◆ Instructions to follow
The answer must consist of each line below that contains the string "will".

(Records begins)

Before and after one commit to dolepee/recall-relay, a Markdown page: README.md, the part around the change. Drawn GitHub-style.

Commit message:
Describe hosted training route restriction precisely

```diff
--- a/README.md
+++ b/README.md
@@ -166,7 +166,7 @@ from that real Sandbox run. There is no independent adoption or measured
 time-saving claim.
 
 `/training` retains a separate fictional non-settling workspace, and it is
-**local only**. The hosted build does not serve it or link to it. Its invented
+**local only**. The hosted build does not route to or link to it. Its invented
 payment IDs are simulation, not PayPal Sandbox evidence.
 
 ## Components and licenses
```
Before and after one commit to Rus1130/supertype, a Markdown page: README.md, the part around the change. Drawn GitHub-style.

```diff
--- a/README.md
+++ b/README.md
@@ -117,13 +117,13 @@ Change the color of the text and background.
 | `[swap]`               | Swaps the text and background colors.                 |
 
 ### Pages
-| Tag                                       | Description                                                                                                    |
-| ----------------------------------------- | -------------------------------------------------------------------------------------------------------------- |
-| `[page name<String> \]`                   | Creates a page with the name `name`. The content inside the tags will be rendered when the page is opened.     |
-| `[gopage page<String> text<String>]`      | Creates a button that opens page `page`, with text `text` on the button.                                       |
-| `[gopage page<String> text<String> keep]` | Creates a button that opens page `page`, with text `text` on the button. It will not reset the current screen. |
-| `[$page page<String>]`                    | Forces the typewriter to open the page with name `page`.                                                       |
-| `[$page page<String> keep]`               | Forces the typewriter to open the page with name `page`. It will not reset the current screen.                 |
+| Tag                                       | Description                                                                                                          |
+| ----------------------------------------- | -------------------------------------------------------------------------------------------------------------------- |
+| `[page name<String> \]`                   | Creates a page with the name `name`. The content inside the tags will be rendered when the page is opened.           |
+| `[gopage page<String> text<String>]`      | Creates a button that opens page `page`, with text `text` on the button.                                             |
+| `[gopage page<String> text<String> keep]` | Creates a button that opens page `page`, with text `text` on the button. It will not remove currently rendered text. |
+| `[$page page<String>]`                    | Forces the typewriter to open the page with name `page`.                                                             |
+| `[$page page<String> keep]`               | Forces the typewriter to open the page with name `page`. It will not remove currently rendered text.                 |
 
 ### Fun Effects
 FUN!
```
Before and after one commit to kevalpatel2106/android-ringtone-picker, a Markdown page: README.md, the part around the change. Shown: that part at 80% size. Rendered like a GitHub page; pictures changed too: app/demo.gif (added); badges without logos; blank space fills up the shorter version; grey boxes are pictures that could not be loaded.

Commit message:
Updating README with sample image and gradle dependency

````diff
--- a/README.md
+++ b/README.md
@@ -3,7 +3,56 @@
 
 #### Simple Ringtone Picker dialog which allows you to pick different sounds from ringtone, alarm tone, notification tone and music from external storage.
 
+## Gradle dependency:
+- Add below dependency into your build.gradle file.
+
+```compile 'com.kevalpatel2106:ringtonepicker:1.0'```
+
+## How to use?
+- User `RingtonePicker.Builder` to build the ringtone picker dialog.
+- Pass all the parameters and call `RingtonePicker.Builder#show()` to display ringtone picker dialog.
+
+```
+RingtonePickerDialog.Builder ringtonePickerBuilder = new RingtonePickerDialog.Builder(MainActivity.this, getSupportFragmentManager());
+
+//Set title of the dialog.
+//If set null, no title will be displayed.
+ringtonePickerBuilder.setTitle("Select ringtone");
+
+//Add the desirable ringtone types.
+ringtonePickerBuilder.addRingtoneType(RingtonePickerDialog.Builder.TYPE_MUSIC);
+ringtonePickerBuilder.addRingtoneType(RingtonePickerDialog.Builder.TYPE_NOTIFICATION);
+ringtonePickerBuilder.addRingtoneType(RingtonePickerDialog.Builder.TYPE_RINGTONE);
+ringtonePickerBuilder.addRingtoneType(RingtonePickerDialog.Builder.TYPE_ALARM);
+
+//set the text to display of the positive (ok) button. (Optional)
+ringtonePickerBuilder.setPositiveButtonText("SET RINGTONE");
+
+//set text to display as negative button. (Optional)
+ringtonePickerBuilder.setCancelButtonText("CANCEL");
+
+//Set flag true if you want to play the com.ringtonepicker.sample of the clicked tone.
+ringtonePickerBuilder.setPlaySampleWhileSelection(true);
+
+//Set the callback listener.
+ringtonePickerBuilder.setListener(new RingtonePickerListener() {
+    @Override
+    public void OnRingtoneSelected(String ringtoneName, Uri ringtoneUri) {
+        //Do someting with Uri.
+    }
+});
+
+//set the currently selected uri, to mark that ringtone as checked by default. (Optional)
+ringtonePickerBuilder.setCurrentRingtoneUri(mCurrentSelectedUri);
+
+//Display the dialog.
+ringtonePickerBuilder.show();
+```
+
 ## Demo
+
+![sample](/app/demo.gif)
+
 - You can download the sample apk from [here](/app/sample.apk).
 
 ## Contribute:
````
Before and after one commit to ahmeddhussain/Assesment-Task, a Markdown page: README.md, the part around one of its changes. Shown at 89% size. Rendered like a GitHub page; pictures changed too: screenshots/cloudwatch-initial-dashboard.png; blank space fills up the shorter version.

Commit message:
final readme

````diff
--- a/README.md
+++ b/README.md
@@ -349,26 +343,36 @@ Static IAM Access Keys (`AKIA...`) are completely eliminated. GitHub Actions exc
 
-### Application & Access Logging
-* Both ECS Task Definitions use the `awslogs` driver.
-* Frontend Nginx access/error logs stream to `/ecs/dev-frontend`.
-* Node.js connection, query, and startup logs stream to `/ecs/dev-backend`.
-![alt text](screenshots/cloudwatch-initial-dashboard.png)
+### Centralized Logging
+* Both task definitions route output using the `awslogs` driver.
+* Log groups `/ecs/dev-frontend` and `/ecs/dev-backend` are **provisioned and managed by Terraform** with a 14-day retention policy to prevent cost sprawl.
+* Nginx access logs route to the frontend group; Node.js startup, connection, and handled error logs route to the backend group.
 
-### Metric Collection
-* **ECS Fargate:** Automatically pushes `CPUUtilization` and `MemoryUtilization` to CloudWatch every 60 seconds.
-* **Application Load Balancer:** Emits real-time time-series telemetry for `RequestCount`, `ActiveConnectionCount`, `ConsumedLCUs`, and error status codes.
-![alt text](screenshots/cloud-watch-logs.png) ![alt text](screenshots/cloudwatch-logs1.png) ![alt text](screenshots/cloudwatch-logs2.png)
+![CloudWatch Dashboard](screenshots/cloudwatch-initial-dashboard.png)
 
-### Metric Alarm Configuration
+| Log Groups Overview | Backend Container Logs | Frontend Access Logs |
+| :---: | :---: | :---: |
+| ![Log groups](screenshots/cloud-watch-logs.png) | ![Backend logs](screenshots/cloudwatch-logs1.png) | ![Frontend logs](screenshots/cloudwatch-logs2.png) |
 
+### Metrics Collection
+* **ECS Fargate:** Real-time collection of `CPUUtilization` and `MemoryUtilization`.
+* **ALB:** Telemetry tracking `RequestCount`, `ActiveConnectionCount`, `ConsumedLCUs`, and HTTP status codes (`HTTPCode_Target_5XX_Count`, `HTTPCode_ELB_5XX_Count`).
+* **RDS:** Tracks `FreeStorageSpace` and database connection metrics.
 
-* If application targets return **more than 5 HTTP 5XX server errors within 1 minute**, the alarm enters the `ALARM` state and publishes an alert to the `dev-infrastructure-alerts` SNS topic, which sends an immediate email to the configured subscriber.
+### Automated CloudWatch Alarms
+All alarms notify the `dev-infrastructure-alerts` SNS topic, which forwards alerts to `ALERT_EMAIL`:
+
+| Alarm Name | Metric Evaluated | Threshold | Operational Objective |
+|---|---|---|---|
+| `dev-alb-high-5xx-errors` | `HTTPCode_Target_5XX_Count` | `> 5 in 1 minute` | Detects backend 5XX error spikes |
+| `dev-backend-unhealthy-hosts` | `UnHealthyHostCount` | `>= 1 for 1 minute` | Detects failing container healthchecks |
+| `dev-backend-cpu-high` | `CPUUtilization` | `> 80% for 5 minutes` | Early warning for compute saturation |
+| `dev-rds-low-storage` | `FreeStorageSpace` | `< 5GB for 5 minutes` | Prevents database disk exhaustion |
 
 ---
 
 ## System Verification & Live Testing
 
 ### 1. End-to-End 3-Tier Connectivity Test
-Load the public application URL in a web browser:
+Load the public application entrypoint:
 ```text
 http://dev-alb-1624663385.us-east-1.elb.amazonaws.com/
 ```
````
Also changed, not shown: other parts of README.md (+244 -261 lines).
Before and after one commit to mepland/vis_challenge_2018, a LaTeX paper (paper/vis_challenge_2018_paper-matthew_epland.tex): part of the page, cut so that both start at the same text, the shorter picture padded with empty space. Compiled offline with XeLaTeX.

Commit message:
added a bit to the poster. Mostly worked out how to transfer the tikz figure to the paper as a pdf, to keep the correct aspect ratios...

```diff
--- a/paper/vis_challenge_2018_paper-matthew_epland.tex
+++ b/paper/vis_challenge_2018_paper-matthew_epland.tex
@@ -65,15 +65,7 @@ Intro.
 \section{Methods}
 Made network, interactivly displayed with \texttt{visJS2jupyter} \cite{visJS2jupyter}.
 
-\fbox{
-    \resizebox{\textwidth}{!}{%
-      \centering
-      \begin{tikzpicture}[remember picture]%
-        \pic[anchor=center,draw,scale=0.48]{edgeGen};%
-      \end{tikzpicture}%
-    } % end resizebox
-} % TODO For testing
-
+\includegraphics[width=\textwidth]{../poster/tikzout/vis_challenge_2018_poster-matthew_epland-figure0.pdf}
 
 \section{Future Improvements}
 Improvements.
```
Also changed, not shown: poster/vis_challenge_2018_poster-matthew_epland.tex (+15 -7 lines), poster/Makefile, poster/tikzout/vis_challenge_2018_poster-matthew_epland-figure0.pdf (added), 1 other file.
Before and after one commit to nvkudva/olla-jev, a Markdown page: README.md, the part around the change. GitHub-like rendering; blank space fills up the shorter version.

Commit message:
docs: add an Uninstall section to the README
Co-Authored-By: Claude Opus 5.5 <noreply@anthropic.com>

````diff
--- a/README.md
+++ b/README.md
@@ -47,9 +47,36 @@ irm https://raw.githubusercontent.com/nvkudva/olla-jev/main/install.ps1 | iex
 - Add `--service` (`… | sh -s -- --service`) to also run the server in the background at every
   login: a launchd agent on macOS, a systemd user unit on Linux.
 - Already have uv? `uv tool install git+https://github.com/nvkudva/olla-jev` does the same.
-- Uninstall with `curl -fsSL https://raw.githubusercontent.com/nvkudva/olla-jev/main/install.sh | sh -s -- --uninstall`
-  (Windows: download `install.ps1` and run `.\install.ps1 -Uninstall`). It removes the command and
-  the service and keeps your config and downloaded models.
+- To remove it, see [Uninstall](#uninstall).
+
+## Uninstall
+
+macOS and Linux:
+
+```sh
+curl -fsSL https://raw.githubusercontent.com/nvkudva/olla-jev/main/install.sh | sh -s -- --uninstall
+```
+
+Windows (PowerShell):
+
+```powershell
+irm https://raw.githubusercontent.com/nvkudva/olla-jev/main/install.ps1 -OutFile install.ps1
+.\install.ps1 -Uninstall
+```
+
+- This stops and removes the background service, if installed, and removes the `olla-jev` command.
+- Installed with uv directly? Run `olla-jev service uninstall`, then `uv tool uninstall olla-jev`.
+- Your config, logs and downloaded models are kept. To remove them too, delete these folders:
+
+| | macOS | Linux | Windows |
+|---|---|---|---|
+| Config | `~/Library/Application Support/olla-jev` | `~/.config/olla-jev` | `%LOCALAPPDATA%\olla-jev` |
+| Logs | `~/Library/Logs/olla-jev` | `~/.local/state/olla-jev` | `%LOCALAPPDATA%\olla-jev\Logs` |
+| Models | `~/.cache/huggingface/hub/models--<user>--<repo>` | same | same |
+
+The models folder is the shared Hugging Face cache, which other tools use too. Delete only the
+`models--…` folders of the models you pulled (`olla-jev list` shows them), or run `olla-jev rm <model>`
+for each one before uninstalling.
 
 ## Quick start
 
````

(Records ends)

◆ Answer space
-| `[page name<String> \]`                   | Creates a page with the name `name`. The content inside the tags will be rendered when the page is opened.     |
-| `[gopage page<String> text<String> keep]` | Creates a button that opens page `page`, with text `text` on the button. It will not reset the current screen. |
-| `[$page page<String> keep]`               | Forces the typewriter to open the page with name `page`. It will not reset the current screen.                 |
+| `[page name<String> \]`                   | Creates a page with the name `name`. The content inside the tags will be rendered when the page is opened.           |
+| `[gopage page<String> text<String> keep]` | Creates a button that opens page `page`, with text `text` on the button. It will not remove currently rendered text. |
+| `[$page page<String> keep]`               | Forces the typewriter to open the page with name `page`. It will not remove currently rendered text.                 |
+//If set null, no title will be displayed.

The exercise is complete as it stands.